Currently, Red Bull and Ferrari have been setting the pace, but with very high tyre degradation a strong feature of the season to come since F1 switched from Bridgestone to Pirelli rubber, it's still hard to predict who will be ultimately quick. "I don't see anyone else who might be what you call dangerous," Hamilton says. "The Renault is quite quick, especially on the straight which suggests it might not have outright downforce, but you don't know what fuel loads people have been running."

When Vettel and Alonso were very quick testing recently in Barcelona both, for instance, were on low fuel and Pirelli's supersoft tyre which was worth a second-and-a-half a lap, whereas Hamilton ran his McLaren on a harder tyre. So there's light at the end of the tunnel. It is one of the aspects that make the sport so fascinating at this time of year, when anything seems possible for the season to come.

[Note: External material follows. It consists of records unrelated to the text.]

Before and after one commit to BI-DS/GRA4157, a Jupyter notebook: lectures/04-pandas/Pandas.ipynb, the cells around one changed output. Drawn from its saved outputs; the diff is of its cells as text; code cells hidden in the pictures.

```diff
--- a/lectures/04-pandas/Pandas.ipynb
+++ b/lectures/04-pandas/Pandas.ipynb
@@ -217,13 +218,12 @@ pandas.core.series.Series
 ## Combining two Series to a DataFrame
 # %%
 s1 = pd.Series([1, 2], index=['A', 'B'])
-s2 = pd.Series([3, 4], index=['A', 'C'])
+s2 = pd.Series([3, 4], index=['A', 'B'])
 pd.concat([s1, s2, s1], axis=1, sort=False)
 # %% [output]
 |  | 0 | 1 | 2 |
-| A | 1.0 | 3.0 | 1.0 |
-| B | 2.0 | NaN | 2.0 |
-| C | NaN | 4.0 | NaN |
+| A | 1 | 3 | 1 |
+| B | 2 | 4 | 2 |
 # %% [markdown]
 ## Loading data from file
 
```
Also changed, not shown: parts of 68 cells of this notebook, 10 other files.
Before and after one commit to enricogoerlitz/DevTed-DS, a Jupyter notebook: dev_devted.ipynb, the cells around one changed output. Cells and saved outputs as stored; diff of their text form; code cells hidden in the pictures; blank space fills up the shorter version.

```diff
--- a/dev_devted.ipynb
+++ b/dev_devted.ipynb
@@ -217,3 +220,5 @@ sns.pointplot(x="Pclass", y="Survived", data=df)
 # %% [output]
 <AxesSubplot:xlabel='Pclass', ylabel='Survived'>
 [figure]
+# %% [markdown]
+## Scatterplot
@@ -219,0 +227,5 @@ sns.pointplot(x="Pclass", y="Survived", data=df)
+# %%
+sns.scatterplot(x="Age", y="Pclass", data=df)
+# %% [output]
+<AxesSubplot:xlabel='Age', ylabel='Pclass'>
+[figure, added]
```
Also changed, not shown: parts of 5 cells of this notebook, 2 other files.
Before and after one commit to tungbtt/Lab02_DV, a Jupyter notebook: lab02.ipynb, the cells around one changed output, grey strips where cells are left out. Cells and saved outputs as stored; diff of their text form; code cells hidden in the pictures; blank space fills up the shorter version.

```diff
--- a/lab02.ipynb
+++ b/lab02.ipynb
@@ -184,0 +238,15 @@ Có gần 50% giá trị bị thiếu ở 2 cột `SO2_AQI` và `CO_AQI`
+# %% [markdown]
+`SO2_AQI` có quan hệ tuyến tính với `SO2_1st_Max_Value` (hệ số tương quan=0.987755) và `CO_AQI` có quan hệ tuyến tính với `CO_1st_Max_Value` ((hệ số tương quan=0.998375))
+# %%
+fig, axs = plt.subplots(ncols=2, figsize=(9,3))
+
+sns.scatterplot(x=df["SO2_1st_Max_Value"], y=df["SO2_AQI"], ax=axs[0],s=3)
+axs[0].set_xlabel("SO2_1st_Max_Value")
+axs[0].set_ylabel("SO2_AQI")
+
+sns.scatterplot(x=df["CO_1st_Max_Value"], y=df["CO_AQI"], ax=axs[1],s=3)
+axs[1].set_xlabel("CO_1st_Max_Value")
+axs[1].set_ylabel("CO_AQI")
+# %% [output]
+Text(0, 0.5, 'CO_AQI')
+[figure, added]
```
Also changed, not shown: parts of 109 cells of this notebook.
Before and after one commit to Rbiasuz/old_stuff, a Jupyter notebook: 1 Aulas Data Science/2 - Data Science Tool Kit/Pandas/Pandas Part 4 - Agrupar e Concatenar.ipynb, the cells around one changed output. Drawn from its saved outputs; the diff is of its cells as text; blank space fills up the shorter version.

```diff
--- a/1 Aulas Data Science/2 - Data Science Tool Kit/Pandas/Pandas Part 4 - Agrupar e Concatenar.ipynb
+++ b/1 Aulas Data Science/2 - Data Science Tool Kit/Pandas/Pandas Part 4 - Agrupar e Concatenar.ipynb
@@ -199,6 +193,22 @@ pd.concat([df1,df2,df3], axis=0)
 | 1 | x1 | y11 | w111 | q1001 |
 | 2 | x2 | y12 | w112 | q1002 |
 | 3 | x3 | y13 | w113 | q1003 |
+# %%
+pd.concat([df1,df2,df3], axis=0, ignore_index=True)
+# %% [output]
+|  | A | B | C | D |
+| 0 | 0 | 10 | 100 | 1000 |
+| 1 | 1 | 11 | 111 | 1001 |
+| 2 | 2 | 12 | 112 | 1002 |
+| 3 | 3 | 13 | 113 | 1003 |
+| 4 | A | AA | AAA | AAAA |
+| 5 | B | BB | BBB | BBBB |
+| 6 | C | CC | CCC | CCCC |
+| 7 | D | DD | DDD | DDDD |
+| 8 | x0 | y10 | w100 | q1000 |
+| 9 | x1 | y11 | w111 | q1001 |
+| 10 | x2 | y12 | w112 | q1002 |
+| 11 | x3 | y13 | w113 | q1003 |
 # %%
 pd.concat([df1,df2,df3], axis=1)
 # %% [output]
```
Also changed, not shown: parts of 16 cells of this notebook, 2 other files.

"Mercedes and McLaren will be there or thereabouts," Hamilton continues. "There's Renault and Williams, maybe Force India...And the Toro Rosso looks ridiculously fast. They could be the most interesting one to watch.

"It's really fantastic if you can have a start to a season like Ferrari did last year. This year they have pace and reliability and they've done hundreds of laps, so it'll be easier for them. Likewise Red Bull. But in all my years actually racing with McLaren I have to say that I haven't had many reliability issues so I'm not worrying about that too much now.

"Performance-wise we'll be able to catch up at some stage, but I'm hopeful that it'll be earlier than in some other years. It's always difficult to catch up. In 2007, 2008 we were pretty much on a par with Ferrari. They were about a 10th of a second ahead in testing and it stayed that way for the first couple of races. But that was OK. Where we are starting now, we have to come up with twice the progress to close the gap to Ferrari and Red Bull, and that makes the challenge tougher."

Out on the track at Dunsfold, Hamilton and Button are nevertheless their usual relaxed and affable selves, enjoying their afternoon. The last time Hamilton was seen "hooning" around in a road car he was charged for the act in Melbourne at last year's Grand Prix when he fishtailed it out of Albert Park in view of the police.

These wheelspins are all perfectly acceptable, though, as the MP4-12C copes with conditions guaranteed to send most cars slithering into the weeds. But whether the MP4-26 proves to be as impressive remains to be seen. If it is, Hamilton and Button will have a shot at retrieving their title crowns. It is but one of the fascinating posers as the World Championship battle gears up.